The TRS won by a slender margin in 2014. Indian polity is replete with examples of how governments running on wafer thin margin were destabilised by the rival political forces This happens more when the party that wants to topple the government is in power at the centre. The Congress that emerged as the main opposition was ousted from power at the centre and lost the ammunition to engineer any political coup against KCR government. Yet, KCR could successfully sell the theory of conspiracy to defend his policy of operation aakarsh post 2014. The other argument was to defend the Telangana experiment. KCR said that the forces opposed to the formation of separate state were hell-bent on establishing that the experiment of Telangana would not succeed and the state urgently needs a political realignment to disprove this thesis. Thus, the thesis on defections was sentimental. KCR has even invoked the name of MIM chief Owaisi to claim that the MP had cautioned him from Delhi that such a conspiracy to destabilise his government was being hatched.
Notwithstanding the controversial policy of encouraging defections, KCR won with more convincing margin. Even the defected legislators were re-elected in 2018 Assembly elections, thus giving a stamp of approval for political defections. The electoral mandate clearly reveals that the people of Telangana have not taken the defections and the criticism around it not so seriously . There is a reason for this. No political party has the moral authority to questions KCR on defections. The congress is the creator of such a political culture. The grand old party is known for destabilising the rival party governments through defections. The Congress while in power encouraged defections from TRS , TDP etc. The TDP which questions KCR in Telangana strangely does the same in Andhra Pradesh where it is in power, in a more unabashed manner. Thus, the people seem to be not taking seriously this dirty political game.
Thus , KCR is motivated by the nature of political mandate to repeat the operation Aakarsh in his second innings too. He has more than required majority now. The TRS won 88 seats and its tally rose to 90 with two independents joining the ruling party. It has the support of seven MIM legislators taking the total support in 119 member Assembly to 97. Yet, the defections from Congress, TDP continue unabated.
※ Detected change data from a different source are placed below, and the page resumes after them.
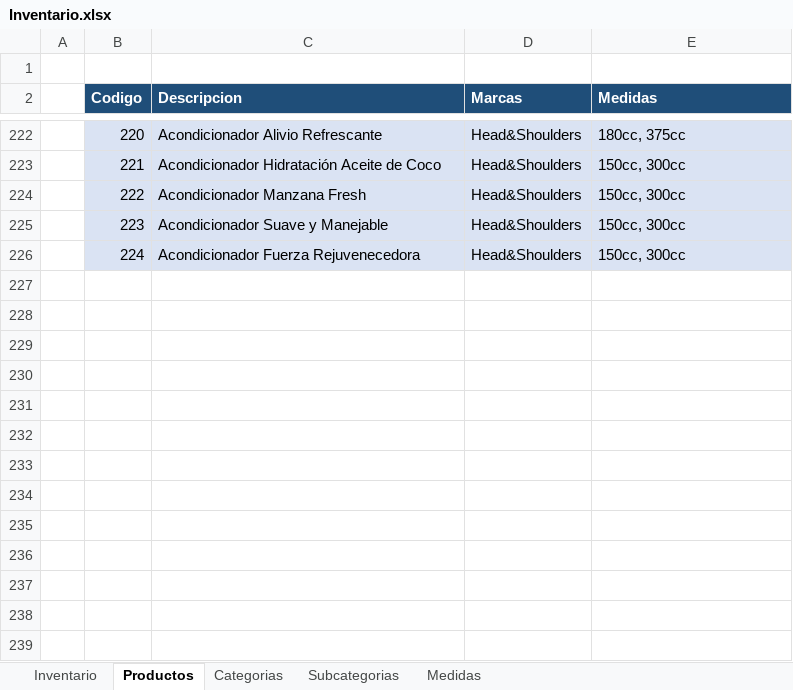
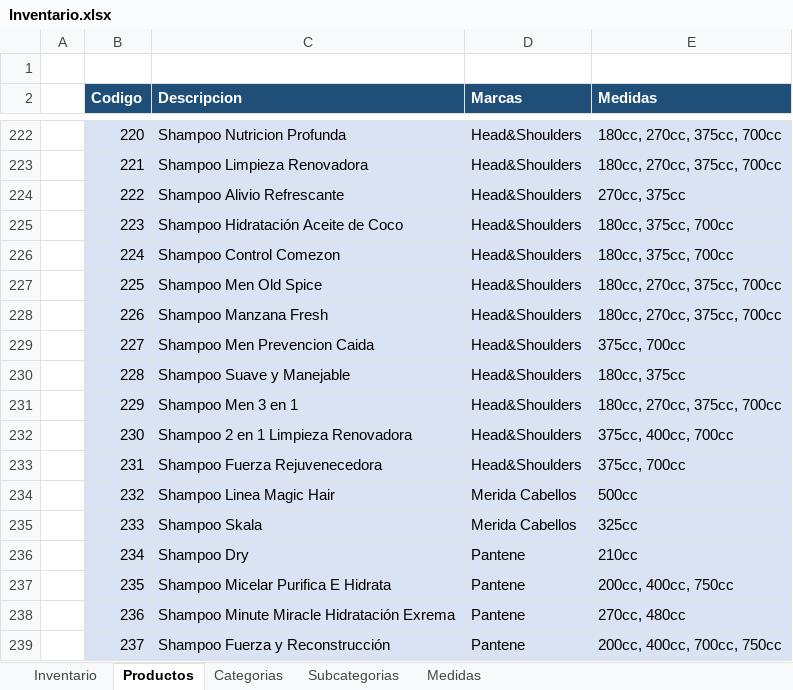
Before and after one commit to cetusorgananizacional/Dismel, an Excel workbook: Inventario.xlsx, sheet Productos, drawn as a sheet; only a part is shown, gaps mark what is left out; values as stored, in another font and other column widths than the file's, no borders; the diff covers the shown part only; the diff names each change by its address in the sheet, - before the commit and + after, or states it on an @@ line.

```diff
--- a/Inventario.xlsx (sheet Productos)
+++ b/Inventario.xlsx (sheet Productos)
-C222 (Descripcion): Acondicionador Alivio Refrescante
+C222 (Descripcion): Shampoo Nutricion Profunda
-E222 (Medidas): 180cc, 375cc
+E222 (Medidas): 180cc, 270cc, 375cc, 700cc
-C223 (Descripcion): Acondicionador Hidratación Aceite de Coco
+C223 (Descripcion): Shampoo Limpieza Renovadora
-E223 (Medidas): 150cc, 300cc
+E223 (Medidas): 180cc, 270cc, 375cc, 700cc
-C224 (Descripcion): Acondicionador Manzana Fresh
+C224 (Descripcion): Shampoo Alivio Refrescante
-E224 (Medidas): 150cc, 300cc
+E224 (Medidas): 270cc, 375cc
-C225 (Descripcion): Acondicionador Suave y Manejable
+C225 (Descripcion): Shampoo Hidratación Aceite de Coco
-E225:E226 (Medidas): 150cc, 300cc
+E225:E226 (Medidas): 180cc, 375cc, 700cc
-C226 (Descripcion): Acondicionador Fuerza Rejuvenecedora
+C226 (Descripcion): Shampoo Control Comezon
+row 227:  | 225 | Shampoo Men Old Spice | Head&Shoulders | 180cc, 270cc, 375cc, 700cc
+row 228:  | 226 | Shampoo Manzana Fresh | Head&Shoulders | 180cc, 270cc, 375cc, 700cc
+row 229:  | 227 | Shampoo Men Prevencion Caida | Head&Shoulders | 375cc, 700cc
+row 230:  | 228 | Shampoo Suave y Manejable | Head&Shoulders | 180cc, 375cc
+row 231:  | 229 | Shampoo Men 3 en 1 | Head&Shoulders | 180cc, 270cc, 375cc, 700cc
+row 232:  | 230 | Shampoo 2 en 1 Limpieza Renovadora | Head&Shoulders | 375cc, 400cc, 700cc
+row 233:  | 231 | Shampoo Fuerza Rejuvenecedora | Head&Shoulders | 375cc, 700cc
+row 234:  | 232 | Shampoo Linea Magic Hair | Merida Cabellos | 500cc
+row 235:  | 233 | Shampoo Skala | Merida Cabellos | 325cc
+row 236:  | 234 | Shampoo Dry | Pantene | 210cc
+row 237:  | 235 | Shampoo Micelar Purifica E Hidrata | Pantene | 200cc, 400cc, 750cc
+row 238:  | 236 | Shampoo Minute Miracle Hidratación Exrema | Pantene | 270cc, 480cc
+row 239:  | 237 | Shampoo Fuerza y Reconstrucción | Pantene | 200cc, 400cc, 700cc, 750cc
```
Also changed, not shown: 114 added rows and 171 edited cells elsewhere in this sheet.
Ina bid to subvert the anti defections all, the TRS is targeting maximum number of Congress legislators so that it can provoke the provisions of the same law to claim that the Congress Legislature party merged with TRS, a mockery of the tenth schedule of the Constitution of India.
The objective of encouraging defections even after having more than convincing support in the legislature is to decimate the opposition . The TRS has a long term strategy of crippling the opposition so that it will not have any political dissent. The media is already servile to party in power not just in Telangana, elsewhere too in Indian democracy . The civil society is co-opted into the power apparatus. Thus with weakening of political opposition, the ruling party can completely choke the dissent. The immediate objective would be to sweep the Loksabha elections so that KCR can have leverage in national politics. The TRS could establish a winnable margin in as many as 14 out of 17 Loksabha segments during the recent Assembly polls except Khammam and Mahabubabad. The maximum defections are taking place in these two Loksabha segments revealing the short term objective of the defections .
The TRS also suspects that its MPs may also join Congress if denied re-nomination. Already K Visweshwar Reddy defected to Congress. The TRS through these defections is pre-empting any possible strike on it by the opposition.
( Prof.K. Nageshwar is India’s noted political analyst. He is a former member of the Telangana Legislative Council and professor in the Department of Communication & Journalism, Osmania University, Hyderabad, India